╔══

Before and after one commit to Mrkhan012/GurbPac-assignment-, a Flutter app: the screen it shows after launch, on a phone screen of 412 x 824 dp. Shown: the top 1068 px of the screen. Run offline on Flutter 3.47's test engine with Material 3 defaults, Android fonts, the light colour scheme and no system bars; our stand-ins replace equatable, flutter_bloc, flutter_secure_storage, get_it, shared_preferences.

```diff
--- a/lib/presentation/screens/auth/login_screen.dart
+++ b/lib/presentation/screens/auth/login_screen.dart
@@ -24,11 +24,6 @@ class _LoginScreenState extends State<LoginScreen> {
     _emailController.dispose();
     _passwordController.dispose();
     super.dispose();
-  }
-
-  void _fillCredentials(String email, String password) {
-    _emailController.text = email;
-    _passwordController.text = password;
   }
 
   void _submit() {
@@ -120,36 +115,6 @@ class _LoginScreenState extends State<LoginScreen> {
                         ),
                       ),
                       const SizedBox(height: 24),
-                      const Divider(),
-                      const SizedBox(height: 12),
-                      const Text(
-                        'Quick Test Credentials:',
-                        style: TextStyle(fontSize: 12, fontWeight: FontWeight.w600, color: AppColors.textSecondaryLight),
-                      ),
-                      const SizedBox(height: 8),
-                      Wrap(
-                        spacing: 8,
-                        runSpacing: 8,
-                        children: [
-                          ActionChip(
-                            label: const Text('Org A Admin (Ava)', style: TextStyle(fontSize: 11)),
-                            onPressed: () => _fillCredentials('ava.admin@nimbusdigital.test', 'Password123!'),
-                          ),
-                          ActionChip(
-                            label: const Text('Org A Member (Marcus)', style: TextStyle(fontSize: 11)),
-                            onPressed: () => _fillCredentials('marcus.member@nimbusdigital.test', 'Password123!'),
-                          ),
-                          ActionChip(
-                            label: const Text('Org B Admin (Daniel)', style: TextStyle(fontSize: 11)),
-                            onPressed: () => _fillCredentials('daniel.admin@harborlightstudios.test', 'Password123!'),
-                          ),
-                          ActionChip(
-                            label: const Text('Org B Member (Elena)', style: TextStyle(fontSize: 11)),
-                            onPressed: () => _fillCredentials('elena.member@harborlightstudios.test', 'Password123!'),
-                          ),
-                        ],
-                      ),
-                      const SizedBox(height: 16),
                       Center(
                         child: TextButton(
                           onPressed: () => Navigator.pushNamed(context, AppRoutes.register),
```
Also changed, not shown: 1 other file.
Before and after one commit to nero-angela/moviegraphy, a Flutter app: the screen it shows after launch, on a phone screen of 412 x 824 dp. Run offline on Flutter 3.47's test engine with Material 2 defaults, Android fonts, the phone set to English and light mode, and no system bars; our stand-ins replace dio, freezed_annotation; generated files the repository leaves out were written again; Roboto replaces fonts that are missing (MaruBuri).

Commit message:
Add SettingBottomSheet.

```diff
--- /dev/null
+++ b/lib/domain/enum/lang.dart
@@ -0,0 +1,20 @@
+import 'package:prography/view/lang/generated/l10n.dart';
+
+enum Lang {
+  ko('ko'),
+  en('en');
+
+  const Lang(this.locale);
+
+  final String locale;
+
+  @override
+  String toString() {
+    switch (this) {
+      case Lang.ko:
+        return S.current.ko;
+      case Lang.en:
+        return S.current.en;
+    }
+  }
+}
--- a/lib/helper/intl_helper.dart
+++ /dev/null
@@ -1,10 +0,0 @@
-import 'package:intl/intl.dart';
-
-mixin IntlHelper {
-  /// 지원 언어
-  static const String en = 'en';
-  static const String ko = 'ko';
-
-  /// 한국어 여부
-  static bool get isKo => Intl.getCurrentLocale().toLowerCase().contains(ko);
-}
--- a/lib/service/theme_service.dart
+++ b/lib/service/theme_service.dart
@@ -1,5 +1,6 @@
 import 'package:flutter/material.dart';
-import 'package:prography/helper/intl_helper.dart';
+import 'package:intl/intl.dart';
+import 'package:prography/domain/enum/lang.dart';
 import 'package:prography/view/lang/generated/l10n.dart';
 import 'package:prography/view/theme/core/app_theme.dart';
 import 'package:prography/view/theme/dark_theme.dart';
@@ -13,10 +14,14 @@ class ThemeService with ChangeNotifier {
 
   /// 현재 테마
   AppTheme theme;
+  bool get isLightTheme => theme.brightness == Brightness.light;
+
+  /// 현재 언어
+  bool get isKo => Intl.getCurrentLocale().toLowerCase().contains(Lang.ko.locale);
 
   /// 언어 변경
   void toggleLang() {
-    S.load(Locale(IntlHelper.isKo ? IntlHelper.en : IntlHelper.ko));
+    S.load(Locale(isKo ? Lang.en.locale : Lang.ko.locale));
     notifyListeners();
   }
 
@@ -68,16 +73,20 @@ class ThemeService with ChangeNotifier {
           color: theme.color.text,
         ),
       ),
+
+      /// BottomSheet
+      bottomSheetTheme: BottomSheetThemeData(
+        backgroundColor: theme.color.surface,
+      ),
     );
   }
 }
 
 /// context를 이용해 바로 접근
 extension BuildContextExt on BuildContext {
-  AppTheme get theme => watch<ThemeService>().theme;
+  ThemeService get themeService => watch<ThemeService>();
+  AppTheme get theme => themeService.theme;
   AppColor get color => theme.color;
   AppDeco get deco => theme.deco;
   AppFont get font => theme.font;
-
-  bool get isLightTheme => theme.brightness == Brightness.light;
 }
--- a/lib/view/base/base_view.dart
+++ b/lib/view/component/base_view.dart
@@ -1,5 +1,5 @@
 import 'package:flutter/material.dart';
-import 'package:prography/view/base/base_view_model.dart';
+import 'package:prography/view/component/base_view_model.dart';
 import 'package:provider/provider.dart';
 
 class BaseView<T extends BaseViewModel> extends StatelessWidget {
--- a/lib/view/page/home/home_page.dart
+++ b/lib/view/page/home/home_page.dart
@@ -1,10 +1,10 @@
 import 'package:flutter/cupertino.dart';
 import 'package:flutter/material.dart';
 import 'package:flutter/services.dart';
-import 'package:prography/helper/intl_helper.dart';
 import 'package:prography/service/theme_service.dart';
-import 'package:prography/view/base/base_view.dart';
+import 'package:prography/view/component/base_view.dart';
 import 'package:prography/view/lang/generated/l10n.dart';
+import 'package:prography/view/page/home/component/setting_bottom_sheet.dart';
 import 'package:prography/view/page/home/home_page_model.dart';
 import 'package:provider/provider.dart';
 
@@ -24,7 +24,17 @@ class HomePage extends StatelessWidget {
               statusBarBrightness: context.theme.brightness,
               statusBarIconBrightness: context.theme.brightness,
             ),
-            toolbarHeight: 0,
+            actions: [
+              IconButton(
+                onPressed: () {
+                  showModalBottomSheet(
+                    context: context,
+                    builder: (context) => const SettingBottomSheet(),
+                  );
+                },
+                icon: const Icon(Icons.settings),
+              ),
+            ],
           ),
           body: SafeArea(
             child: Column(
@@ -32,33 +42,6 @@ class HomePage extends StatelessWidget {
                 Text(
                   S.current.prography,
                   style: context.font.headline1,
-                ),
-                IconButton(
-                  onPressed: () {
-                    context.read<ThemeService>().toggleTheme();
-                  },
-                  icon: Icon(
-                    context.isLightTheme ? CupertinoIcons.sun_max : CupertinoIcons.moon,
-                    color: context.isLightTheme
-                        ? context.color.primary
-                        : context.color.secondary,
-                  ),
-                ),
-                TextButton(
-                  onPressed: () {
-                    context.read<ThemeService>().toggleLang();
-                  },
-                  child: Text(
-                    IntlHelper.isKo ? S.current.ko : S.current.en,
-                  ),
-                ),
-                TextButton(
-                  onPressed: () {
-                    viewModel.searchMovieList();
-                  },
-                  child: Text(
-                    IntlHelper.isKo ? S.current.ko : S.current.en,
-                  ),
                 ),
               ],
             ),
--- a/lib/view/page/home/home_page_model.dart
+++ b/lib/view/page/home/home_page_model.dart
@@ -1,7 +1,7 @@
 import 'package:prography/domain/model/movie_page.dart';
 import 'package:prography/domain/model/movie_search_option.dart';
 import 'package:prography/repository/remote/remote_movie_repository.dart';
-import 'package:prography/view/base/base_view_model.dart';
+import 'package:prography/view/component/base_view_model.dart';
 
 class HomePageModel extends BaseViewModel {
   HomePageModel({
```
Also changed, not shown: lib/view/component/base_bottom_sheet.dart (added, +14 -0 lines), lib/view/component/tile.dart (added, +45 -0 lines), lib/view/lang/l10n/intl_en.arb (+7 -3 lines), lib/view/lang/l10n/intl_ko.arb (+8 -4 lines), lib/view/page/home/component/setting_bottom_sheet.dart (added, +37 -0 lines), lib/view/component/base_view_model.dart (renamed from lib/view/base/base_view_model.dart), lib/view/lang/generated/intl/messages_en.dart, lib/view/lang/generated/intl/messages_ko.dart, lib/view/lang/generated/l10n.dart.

╚══

Examine each line of the listing for the word "brightness" and state only how many lines contain it.

4